3. Temping is the best way to get the elusive "New York experience" Annie's interviewers claimed was required. (There is also unpaid internships, but that requires savings or loan.) It seems that employers are afraid that us southerners are not going to to be able to handle the hustle and bustle and dog pee of New York--this goes for anyone that didn't grow up or go to college on this god forsaken island.

4. No matter how compelling my argument, I will never convince people that I am not from the south. I am beginning to accept that most of the country does not know anything about their capital, besides the buildings that occupy The Mall, which for some will conjure the great white building of Tysons Corner. (This last point has nothing to do with job hunting, but it pisses off enough that I'm mentioning it. ((I suppose I deserve it since the kids I was in Italy with were from Kansas and they complained that people from the coasts knew nothing about the midwest, which I couldn't argue with.))

Insert brillant concluding sentence here.

Wednesday, April 12, 2006

I Love Coffee...Just Not When I Make It

Today is the first time I made coffee for an office. Through three internships, a six-week stint in a "real" 9-to-5 job, and four adminstrative temping gigs, I have never made anyone a cup of coffee in an office besides myself.
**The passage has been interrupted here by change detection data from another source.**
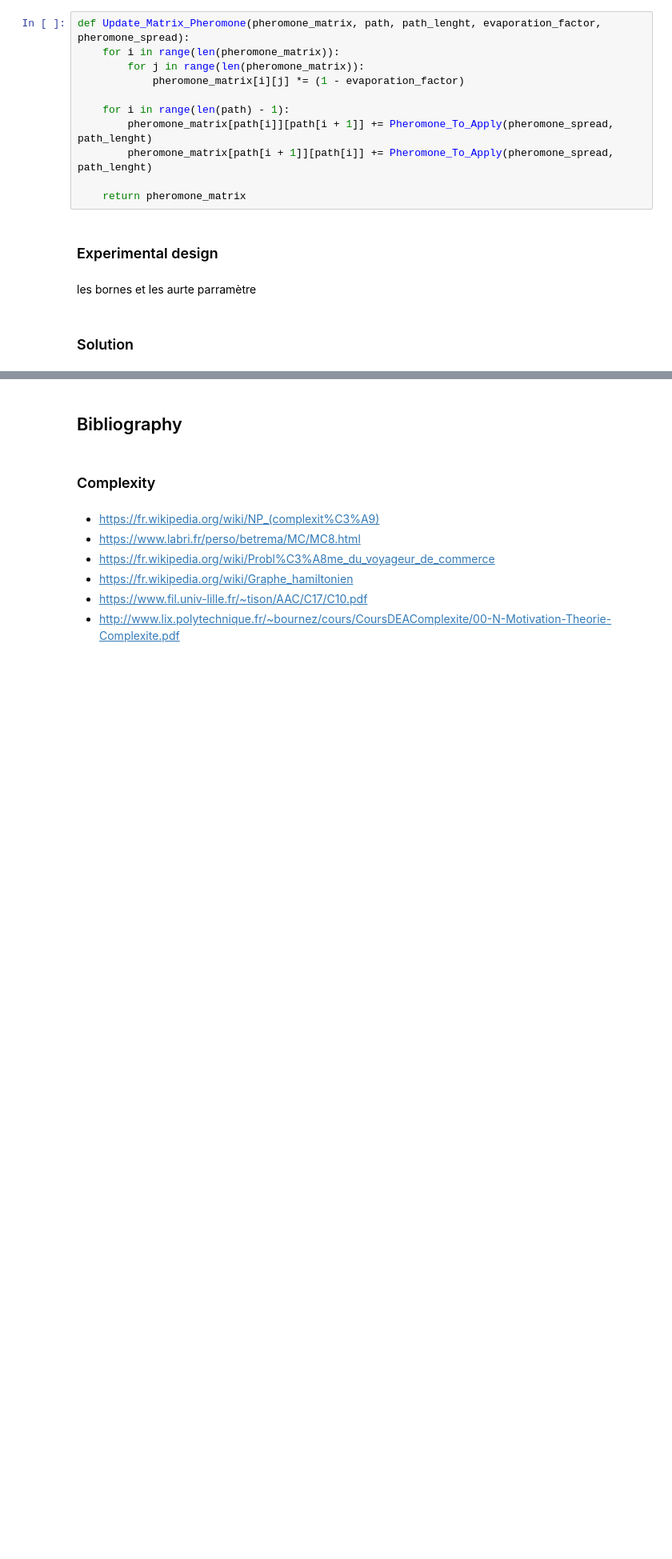
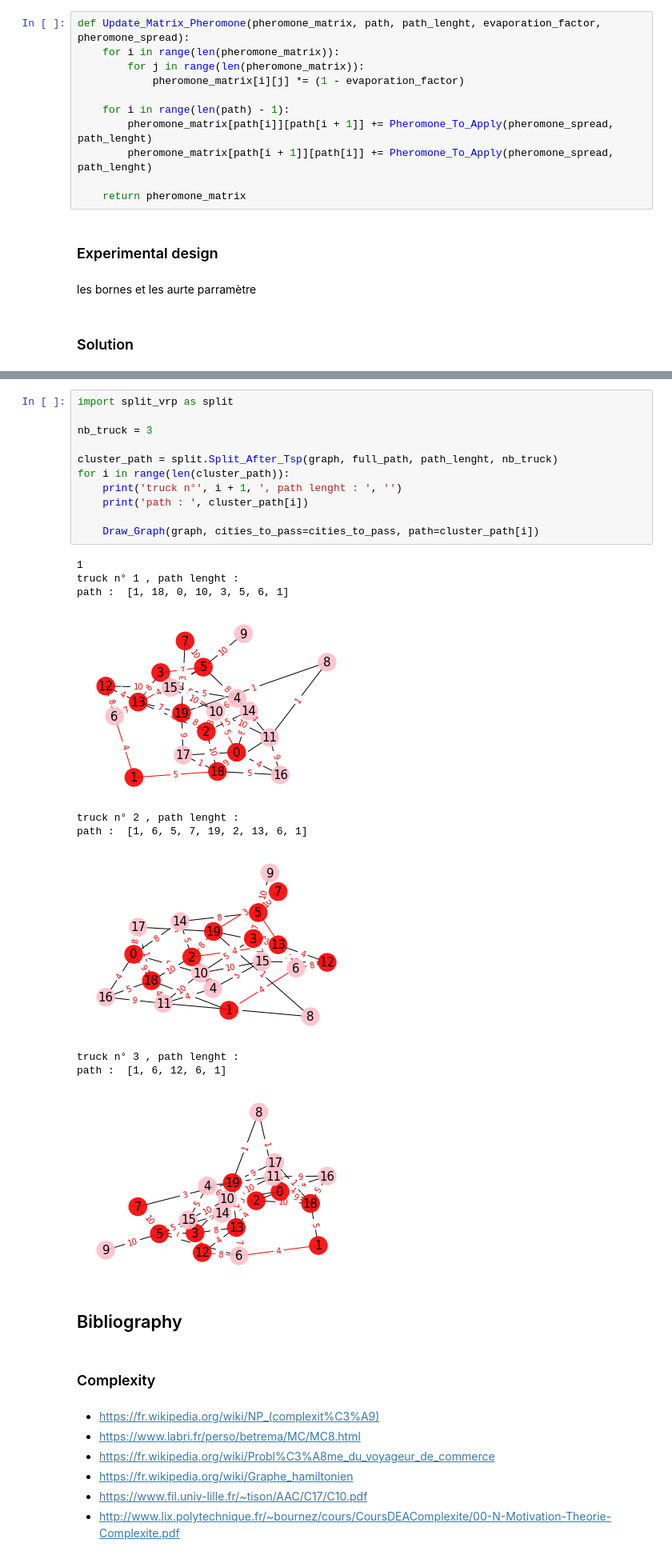
Before and after one commit to atarte/-Algorithmique_Avancee, a Jupyter notebook: Modélisation.ipynb, the cells around one changed output, grey strips where cells are left out. Shown at 80% size. Drawn from its saved outputs; the diff is of its cells as text; blank space fills up the shorter version.

```diff
--- a/Modélisation.ipynb
+++ b/Modélisation.ipynb
@@ -518,3 +558,25 @@ les bornes et les aurte parramètre
+# %%
+import split_vrp as split
+
+nb_truck = 3
+
+cluster_path = split.Split_After_Tsp(graph, full_path, path_lenght, nb_truck)
+for i in range(len(cluster_path)):
+    print('truck n°', i + 1, ', path lenght : ', '')
+    print('path : ', cluster_path[i])
+
+    Draw_Graph(graph, cities_to_pass=cities_to_pass, path=cluster_path[i])
+# %% [output]
+1
+truck n° 1 , path lenght :
+path :  [1, 18, 0, 10, 3, 5, 6, 1]
+[figure, added]
+truck n° 2 , path lenght :
+path :  [1, 6, 5, 7, 19, 2, 13, 6, 1]
+[figure, added]
+truck n° 3 , path lenght :
+path :  [1, 6, 12, 6, 1]
+[figure, added]
 # %% [markdown]
 ## Bibliography
 # %% [markdown]
```
Also changed, not shown: parts of 4 cells of this notebook, 2 other files.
In this fifth temping experience and first that will last more than two days, I made my first pots of coffee for an office. It is strange that I've been out of college for almost a year and this is the first time I was asked, expected, required to make a pot of coffee as part of my job. It is not that I think making coffee is beneath me--it is definitely not--if there is anything I've learned in the past year it is that a college education gets you in an office, but it doesn't mean that you will be using your brain once you get there, at least not 100 percent of the time. My problem is that whenever I make a pot of coffee, it is always disgusting.

My mother began to teach me the art of brewing the perfect cup when I moved back home after graduation. Not ready to enter the rat race, I signed up for one last summer of jumping in pools fully clothed as a swim coach. The enthusiasm required to entertain 50 seven year-olds at 7 am requires massive amount of caffine from the perfect pot of coffee, thus the coffee brewing quest.

As of yet I have mastered the too strong and the too weak varieties, this morning it was too strong. I winced as someone took a sip of my coffee, he didn't make an ick-face or pour it out, but he couldn't have thought it was good.

It is my hope that I will achieve the perfect balance of grinds and water by the time I am finished with this current gig, which is doubtful--but a girl can dream.